Which of the lines below include the word "About"? Pull each one out.
::: DATASET CONTENT
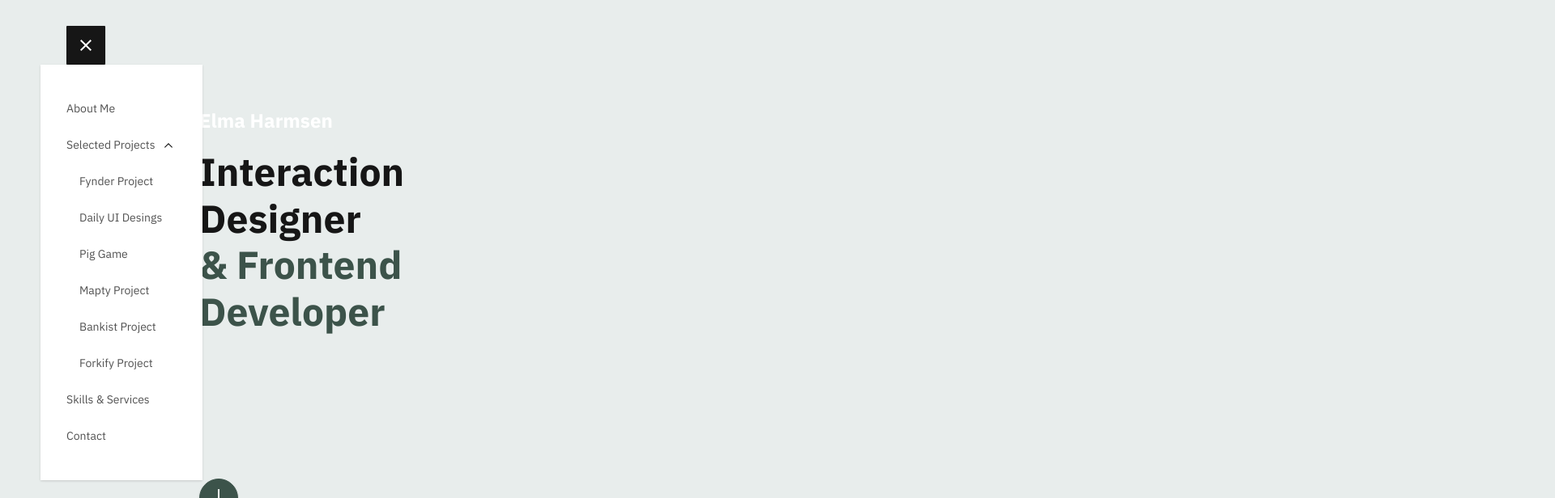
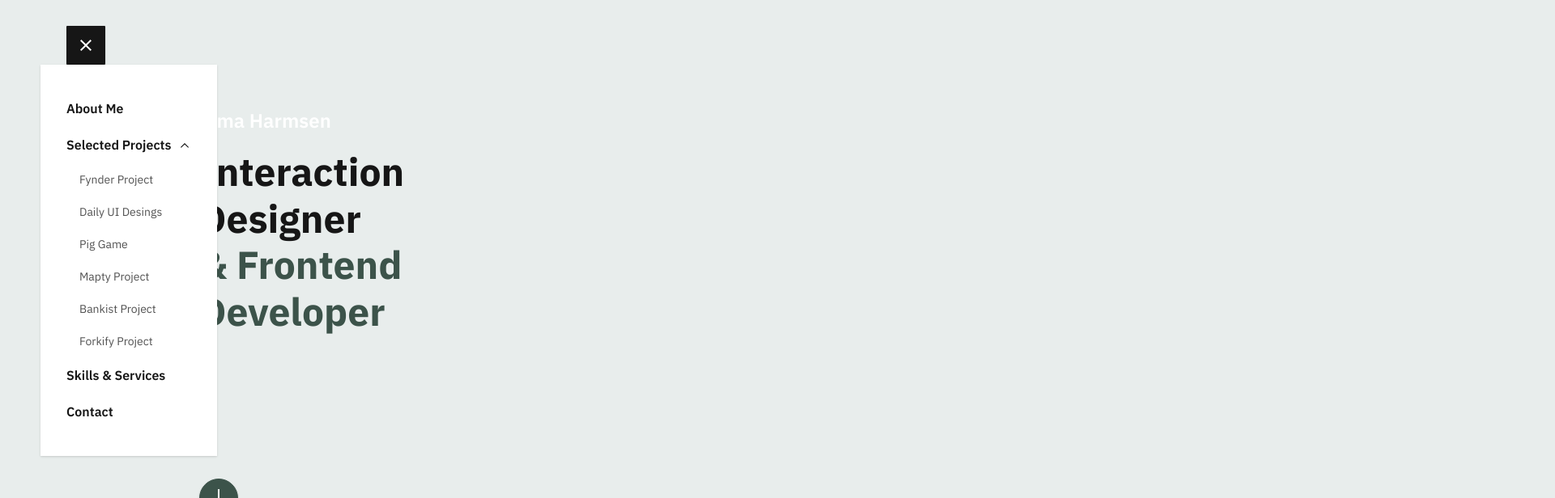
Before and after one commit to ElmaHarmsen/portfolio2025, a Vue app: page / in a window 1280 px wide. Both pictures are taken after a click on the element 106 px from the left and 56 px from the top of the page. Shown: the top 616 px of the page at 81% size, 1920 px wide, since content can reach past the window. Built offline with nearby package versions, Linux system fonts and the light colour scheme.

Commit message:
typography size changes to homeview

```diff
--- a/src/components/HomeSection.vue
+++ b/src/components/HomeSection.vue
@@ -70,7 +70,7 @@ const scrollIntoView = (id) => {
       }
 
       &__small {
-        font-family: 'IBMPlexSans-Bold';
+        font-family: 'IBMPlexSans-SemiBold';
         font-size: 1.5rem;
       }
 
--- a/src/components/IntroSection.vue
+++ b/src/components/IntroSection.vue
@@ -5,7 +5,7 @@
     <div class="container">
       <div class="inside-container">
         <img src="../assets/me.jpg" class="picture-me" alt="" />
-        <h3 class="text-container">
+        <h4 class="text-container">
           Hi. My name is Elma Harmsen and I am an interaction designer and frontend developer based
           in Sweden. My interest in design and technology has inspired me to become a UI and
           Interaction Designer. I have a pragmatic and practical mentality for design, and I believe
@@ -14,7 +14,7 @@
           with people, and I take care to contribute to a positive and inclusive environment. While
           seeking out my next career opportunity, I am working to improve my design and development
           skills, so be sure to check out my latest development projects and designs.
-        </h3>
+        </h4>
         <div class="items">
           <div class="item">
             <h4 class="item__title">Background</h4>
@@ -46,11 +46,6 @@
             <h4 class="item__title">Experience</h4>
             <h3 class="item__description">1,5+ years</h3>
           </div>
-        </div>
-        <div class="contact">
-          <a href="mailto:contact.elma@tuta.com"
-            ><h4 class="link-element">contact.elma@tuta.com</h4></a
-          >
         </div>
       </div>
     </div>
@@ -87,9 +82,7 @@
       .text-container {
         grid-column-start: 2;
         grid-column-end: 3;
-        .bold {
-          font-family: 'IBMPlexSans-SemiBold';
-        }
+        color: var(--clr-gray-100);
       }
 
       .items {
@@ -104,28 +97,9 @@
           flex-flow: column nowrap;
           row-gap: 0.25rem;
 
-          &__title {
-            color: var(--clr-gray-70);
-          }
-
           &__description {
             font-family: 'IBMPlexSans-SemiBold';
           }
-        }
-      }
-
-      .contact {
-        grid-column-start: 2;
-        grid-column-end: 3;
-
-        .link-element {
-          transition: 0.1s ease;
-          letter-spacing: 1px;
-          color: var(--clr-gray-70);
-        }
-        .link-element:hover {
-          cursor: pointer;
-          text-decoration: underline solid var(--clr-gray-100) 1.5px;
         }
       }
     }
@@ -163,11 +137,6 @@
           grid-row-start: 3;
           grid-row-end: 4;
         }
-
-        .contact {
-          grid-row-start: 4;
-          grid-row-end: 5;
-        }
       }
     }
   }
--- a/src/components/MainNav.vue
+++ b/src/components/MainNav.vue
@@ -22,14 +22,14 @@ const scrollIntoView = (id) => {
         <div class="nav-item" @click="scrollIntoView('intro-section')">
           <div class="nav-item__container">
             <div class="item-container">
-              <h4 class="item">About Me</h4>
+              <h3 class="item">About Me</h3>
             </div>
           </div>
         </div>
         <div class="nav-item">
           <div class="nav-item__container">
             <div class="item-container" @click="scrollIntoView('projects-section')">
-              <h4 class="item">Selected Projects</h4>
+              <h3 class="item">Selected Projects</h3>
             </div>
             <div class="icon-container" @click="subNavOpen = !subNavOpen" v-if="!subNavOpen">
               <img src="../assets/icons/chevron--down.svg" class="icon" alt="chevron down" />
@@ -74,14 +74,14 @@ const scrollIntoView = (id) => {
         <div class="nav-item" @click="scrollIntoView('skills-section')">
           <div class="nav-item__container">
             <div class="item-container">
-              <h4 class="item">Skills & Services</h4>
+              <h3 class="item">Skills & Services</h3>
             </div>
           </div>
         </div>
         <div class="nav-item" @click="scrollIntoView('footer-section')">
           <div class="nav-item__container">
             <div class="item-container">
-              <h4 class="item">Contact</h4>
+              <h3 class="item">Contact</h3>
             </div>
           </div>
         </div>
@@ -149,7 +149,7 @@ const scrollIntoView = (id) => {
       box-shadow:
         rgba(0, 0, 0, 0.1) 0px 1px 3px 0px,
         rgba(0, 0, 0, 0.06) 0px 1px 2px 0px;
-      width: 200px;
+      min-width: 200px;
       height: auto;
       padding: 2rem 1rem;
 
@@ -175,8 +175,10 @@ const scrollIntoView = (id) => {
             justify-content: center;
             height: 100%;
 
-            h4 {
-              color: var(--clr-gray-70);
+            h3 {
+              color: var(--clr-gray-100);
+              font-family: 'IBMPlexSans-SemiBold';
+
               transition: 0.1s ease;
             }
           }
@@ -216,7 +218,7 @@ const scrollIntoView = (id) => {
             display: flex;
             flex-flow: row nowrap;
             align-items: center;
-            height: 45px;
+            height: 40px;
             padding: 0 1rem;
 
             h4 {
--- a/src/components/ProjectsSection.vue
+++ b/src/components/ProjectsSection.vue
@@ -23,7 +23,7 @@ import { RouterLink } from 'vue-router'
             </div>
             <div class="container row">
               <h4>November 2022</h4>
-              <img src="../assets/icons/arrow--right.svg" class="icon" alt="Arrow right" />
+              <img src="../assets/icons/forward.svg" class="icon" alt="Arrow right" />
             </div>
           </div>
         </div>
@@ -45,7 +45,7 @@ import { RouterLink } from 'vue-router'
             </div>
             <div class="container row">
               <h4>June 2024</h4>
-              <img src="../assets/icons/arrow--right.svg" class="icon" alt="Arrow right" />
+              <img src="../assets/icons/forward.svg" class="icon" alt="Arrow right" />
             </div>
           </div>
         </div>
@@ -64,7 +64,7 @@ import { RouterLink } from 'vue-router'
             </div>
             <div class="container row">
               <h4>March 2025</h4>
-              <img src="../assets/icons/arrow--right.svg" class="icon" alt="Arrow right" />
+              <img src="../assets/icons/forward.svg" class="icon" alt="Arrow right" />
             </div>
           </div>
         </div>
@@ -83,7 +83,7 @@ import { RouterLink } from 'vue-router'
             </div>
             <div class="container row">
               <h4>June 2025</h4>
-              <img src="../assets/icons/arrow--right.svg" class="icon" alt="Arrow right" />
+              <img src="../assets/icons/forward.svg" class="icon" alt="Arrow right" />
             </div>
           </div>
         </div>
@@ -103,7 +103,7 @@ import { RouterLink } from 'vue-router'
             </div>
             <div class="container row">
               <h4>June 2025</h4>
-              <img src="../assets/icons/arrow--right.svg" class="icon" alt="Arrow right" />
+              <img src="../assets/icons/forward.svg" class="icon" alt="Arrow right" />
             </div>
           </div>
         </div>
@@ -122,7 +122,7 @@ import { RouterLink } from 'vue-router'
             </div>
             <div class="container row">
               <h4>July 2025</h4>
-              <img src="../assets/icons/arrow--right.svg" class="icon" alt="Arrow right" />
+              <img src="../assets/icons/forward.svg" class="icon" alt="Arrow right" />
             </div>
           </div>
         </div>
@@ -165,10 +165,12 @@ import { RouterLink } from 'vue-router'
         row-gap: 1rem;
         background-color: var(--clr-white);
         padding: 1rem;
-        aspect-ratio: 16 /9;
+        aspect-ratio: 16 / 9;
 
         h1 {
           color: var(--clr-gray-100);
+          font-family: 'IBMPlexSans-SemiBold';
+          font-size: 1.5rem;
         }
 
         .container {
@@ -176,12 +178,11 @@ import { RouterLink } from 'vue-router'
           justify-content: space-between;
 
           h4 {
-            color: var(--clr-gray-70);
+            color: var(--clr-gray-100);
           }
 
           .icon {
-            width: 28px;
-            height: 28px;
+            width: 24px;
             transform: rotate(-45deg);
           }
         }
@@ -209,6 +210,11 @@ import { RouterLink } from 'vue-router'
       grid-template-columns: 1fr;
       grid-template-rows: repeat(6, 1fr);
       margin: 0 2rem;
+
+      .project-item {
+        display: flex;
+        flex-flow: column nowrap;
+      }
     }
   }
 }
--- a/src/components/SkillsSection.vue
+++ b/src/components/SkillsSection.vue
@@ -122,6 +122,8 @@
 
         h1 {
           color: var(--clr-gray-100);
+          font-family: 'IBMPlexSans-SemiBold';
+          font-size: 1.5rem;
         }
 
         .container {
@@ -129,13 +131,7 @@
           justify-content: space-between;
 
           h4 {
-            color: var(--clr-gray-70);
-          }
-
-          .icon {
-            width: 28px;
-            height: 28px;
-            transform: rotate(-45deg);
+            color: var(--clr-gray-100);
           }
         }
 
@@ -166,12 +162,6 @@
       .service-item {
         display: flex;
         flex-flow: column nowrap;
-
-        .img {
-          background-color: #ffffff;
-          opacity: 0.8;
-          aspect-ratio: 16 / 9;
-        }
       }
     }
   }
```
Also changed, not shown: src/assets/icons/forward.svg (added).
::::::
*SOLVED EXERCISE*.
-              <h4 class="item">About Me</h4>
+              <h3 class="item">About Me</h3>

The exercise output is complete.